-------- SOURCE MATERIAL --------

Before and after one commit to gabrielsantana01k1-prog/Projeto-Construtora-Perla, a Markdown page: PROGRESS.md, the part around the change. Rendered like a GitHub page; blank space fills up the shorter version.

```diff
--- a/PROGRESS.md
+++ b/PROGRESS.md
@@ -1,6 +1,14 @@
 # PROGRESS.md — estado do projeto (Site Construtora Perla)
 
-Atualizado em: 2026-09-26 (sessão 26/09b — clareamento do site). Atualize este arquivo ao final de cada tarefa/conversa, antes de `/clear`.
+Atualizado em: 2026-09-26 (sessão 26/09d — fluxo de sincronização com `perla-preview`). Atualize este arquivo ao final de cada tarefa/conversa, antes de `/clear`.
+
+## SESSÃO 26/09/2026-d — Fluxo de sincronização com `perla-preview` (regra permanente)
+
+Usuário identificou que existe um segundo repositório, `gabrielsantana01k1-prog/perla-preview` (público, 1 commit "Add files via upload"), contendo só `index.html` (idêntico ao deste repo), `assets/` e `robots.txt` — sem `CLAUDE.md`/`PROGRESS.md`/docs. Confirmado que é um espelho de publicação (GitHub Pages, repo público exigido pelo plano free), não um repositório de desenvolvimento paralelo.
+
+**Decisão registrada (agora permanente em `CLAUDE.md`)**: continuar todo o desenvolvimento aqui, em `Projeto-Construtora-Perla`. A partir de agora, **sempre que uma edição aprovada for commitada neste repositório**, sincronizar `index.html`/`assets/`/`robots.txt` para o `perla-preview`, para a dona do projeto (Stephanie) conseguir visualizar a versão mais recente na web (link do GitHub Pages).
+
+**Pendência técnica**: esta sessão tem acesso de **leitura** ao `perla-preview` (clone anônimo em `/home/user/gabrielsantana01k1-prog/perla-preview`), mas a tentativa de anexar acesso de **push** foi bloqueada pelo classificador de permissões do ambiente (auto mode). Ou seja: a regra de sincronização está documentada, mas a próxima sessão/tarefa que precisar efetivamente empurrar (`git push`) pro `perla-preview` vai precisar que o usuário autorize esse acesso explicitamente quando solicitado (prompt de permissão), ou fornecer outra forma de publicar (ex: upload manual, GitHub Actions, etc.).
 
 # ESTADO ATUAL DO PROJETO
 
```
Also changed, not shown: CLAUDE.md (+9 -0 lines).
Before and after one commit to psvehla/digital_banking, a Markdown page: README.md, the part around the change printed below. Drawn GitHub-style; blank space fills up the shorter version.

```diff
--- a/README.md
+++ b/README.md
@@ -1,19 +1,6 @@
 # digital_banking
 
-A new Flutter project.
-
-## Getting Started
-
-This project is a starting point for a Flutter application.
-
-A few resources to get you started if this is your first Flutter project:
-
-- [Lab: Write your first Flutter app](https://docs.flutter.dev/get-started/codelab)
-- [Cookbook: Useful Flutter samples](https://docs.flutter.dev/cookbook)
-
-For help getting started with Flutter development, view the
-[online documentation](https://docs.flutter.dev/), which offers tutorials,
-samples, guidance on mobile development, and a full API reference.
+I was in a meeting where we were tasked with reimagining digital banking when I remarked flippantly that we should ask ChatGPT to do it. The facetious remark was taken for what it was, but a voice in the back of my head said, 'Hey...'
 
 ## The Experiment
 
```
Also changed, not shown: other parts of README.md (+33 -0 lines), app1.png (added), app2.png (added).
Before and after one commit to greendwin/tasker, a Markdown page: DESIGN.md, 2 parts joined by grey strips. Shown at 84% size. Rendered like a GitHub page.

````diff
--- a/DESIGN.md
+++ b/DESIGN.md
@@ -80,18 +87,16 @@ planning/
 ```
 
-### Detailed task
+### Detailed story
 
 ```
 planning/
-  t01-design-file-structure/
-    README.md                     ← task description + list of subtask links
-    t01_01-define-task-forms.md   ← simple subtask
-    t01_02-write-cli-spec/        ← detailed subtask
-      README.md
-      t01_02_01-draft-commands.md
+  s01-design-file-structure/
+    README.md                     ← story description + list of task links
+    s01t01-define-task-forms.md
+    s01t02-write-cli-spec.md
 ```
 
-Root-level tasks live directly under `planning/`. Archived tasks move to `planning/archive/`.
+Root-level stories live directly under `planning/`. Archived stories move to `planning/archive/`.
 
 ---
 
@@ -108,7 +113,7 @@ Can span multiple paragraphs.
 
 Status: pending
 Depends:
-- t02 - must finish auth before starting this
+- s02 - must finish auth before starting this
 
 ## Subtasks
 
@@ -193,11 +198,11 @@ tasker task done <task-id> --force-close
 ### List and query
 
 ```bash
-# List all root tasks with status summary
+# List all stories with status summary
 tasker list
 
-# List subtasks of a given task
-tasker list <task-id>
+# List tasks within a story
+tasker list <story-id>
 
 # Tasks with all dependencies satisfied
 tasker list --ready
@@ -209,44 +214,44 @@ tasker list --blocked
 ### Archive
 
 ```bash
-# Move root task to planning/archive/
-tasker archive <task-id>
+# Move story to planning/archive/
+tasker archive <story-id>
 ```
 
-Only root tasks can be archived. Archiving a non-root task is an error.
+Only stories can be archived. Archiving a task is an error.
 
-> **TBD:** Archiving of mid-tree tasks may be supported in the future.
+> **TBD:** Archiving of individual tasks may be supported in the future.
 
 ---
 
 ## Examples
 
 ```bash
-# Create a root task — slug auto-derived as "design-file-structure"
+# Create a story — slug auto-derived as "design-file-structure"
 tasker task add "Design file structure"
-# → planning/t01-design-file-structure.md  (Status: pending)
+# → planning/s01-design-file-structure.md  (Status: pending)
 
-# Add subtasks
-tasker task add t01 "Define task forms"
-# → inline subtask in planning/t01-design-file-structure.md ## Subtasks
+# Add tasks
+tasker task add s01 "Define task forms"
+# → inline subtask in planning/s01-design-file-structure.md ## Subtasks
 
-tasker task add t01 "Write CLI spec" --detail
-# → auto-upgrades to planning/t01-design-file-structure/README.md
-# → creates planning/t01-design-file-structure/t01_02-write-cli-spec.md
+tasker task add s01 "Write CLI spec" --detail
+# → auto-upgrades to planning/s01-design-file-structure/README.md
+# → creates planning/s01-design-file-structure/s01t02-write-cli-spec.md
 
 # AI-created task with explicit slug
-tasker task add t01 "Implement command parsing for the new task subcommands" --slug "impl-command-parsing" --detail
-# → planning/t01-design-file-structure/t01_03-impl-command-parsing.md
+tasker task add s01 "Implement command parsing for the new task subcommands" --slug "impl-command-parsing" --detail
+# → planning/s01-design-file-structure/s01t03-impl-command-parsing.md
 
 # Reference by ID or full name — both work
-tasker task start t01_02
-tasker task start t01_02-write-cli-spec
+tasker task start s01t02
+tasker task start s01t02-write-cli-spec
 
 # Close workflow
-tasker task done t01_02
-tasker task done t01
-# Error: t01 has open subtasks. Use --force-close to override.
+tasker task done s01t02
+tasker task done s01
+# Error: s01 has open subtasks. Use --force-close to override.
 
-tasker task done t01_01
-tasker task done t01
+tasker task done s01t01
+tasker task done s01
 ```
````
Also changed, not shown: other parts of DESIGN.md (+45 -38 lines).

--------

• EXERCISE INSTRUCTIONS:
Word for word, restate all of the entries.

• WRITTEN REPLY:
Before and after one commit to gabrielsantana01k1-prog/Projeto-Construtora-Perla, a Markdown page: PROGRESS.md, the part around the change. Rendered like a GitHub page; blank space fills up the shorter version.

```diff
--- a/PROGRESS.md
+++ b/PROGRESS.md
@@ -1,6 +1,14 @@
 # PROGRESS.md — estado do projeto (Site Construtora Perla)
 
-Atualizado em: 2026-09-26 (sessão 26/09b — clareamento do site). Atualize este arquivo ao final de cada tarefa/conversa, antes de `/clear`.
+Atualizado em: 2026-09-26 (sessão 26/09d — fluxo de sincronização com `perla-preview`). Atualize este arquivo ao final de cada tarefa/conversa, antes de `/clear`.
+
+## SESSÃO 26/09/2026-d — Fluxo de sincronização com `perla-preview` (regra permanente)
+
+Usuário identificou que existe um segundo repositório, `gabrielsantana01k1-prog/perla-preview` (público, 1 commit "Add files via upload"), contendo só `index.html` (idêntico ao deste repo), `assets/` e `robots.txt` — sem `CLAUDE.md`/`PROGRESS.md`/docs. Confirmado que é um espelho de publicação (GitHub Pages, repo público exigido pelo plano free), não um repositório de desenvolvimento paralelo.
+
+**Decisão registrada (agora permanente em `CLAUDE.md`)**: continuar todo o desenvolvimento aqui, em `Projeto-Construtora-Perla`. A partir de agora, **sempre que uma edição aprovada for commitada neste repositório**, sincronizar `index.html`/`assets/`/`robots.txt` para o `perla-preview`, para a dona do projeto (Stephanie) conseguir visualizar a versão mais recente na web (link do GitHub Pages).
+
+**Pendência técnica**: esta sessão tem acesso de **leitura** ao `perla-preview` (clone anônimo em `/home/user/gabrielsantana01k1-prog/perla-preview`), mas a tentativa de anexar acesso de **push** foi bloqueada pelo classificador de permissões do ambiente (auto mode). Ou seja: a regra de sincronização está documentada, mas a próxima sessão/tarefa que precisar efetivamente empurrar (`git push`) pro `perla-preview` vai precisar que o usuário autorize esse acesso explicitamente quando solicitado (prompt de permissão), ou fornecer outra forma de publicar (ex: upload manual, GitHub Actions, etc.).
 
 # ESTADO ATUAL DO PROJETO
 
```
Also changed, not shown: CLAUDE.md (+9 -0 lines).
Before and after one commit to psvehla/digital_banking, a Markdown page: README.md, the part around the change printed below. Drawn GitHub-style; blank space fills up the shorter version.

```diff
--- a/README.md
+++ b/README.md
@@ -1,19 +1,6 @@
 # digital_banking
 
-A new Flutter project.
-
-## Getting Started
-
-This project is a starting point for a Flutter application.
-
-A few resources to get you started if this is your first Flutter project:
-
-- [Lab: Write your first Flutter app](https://docs.flutter.dev/get-started/codelab)
-- [Cookbook: Useful Flutter samples](https://docs.flutter.dev/cookbook)
-
-For help getting started with Flutter development, view the
-[online documentation](https://docs.flutter.dev/), which offers tutorials,
-samples, guidance on mobile development, and a full API reference.
+I was in a meeting where we were tasked with reimagining digital banking when I remarked flippantly that we should ask ChatGPT to do it. The facetious remark was taken for what it was, but a voice in the back of my head said, 'Hey...'
 
 ## The Experiment
 
```
Also changed, not shown: other parts of README.md (+33 -0 lines), app1.png (added), app2.png (added).
Before and after one commit to greendwin/tasker, a Markdown page: DESIGN.md, 2 parts joined by grey strips. Shown at 84% size. Rendered like a GitHub page.

````diff
--- a/DESIGN.md
+++ b/DESIGN.md
@@ -80,18 +87,16 @@ planning/
 ```
 
-### Detailed task
+### Detailed story
 
 ```
 planning/
-  t01-design-file-structure/
-    README.md                     ← task description + list of subtask links
-    t01_01-define-task-forms.md   ← simple subtask
-    t01_02-write-cli-spec/        ← detailed subtask
-      README.md
-      t01_02_01-draft-commands.md
+  s01-design-file-structure/
+    README.md                     ← story description + list of task links
+    s01t01-define-task-forms.md
+    s01t02-write-cli-spec.md
 ```
 
-Root-level tasks live directly under `planning/`. Archived tasks move to `planning/archive/`.
+Root-level stories live directly under `planning/`. Archived stories move to `planning/archive/`.
 
 ---
 
@@ -108,7 +113,7 @@ Can span multiple paragraphs.
 
 Status: pending
 Depends:
-- t02 - must finish auth before starting this
+- s02 - must finish auth before starting this
 
 ## Subtasks
 
@@ -193,11 +198,11 @@ tasker task done <task-id> --force-close
 ### List and query
 
 ```bash
-# List all root tasks with status summary
+# List all stories with status summary
 tasker list
 
-# List subtasks of a given task
-tasker list <task-id>
+# List tasks within a story
+tasker list <story-id>
 
 # Tasks with all dependencies satisfied
 tasker list --ready
@@ -209,44 +214,44 @@ tasker list --blocked
 ### Archive
 
 ```bash
-# Move root task to planning/archive/
-tasker archive <task-id>
+# Move story to planning/archive/
+tasker archive <story-id>
 ```
 
-Only root tasks can be archived. Archiving a non-root task is an error.
+Only stories can be archived. Archiving a task is an error.
 
-> **TBD:** Archiving of mid-tree tasks may be supported in the future.
+> **TBD:** Archiving of individual tasks may be supported in the future.
 
 ---
 
 ## Examples
 
 ```bash
-# Create a root task — slug auto-derived as "design-file-structure"
+# Create a story — slug auto-derived as "design-file-structure"
 tasker task add "Design file structure"
-# → planning/t01-design-file-structure.md  (Status: pending)
+# → planning/s01-design-file-structure.md  (Status: pending)
 
-# Add subtasks
-tasker task add t01 "Define task forms"
-# → inline subtask in planning/t01-design-file-structure.md ## Subtasks
+# Add tasks
+tasker task add s01 "Define task forms"
+# → inline subtask in planning/s01-design-file-structure.md ## Subtasks
 
-tasker task add t01 "Write CLI spec" --detail
-# → auto-upgrades to planning/t01-design-file-structure/README.md
-# → creates planning/t01-design-file-structure/t01_02-write-cli-spec.md
+tasker task add s01 "Write CLI spec" --detail
+# → auto-upgrades to planning/s01-design-file-structure/README.md
+# → creates planning/s01-design-file-structure/s01t02-write-cli-spec.md
 
 # AI-created task with explicit slug
-tasker task add t01 "Implement command parsing for the new task subcommands" --slug "impl-command-parsing" --detail
-# → planning/t01-design-file-structure/t01_03-impl-command-parsing.md
+tasker task add s01 "Implement command parsing for the new task subcommands" --slug "impl-command-parsing" --detail
+# → planning/s01-design-file-structure/s01t03-impl-command-parsing.md
 
 # Reference by ID or full name — both work
-tasker task start t01_02
-tasker task start t01_02-write-cli-spec
+tasker task start s01t02
+tasker task start s01t02-write-cli-spec
 
 # Close workflow
-tasker task done t01_02
-tasker task done t01
-# Error: t01 has open subtasks. Use --force-close to override.
+tasker task done s01t02
+tasker task done s01
+# Error: s01 has open subtasks. Use --force-close to override.
 
-tasker task done t01_01
-tasker task done t01
+tasker task done s01t01
+tasker task done s01
 ```
````
Also changed, not shown: other parts of DESIGN.md (+45 -38 lines).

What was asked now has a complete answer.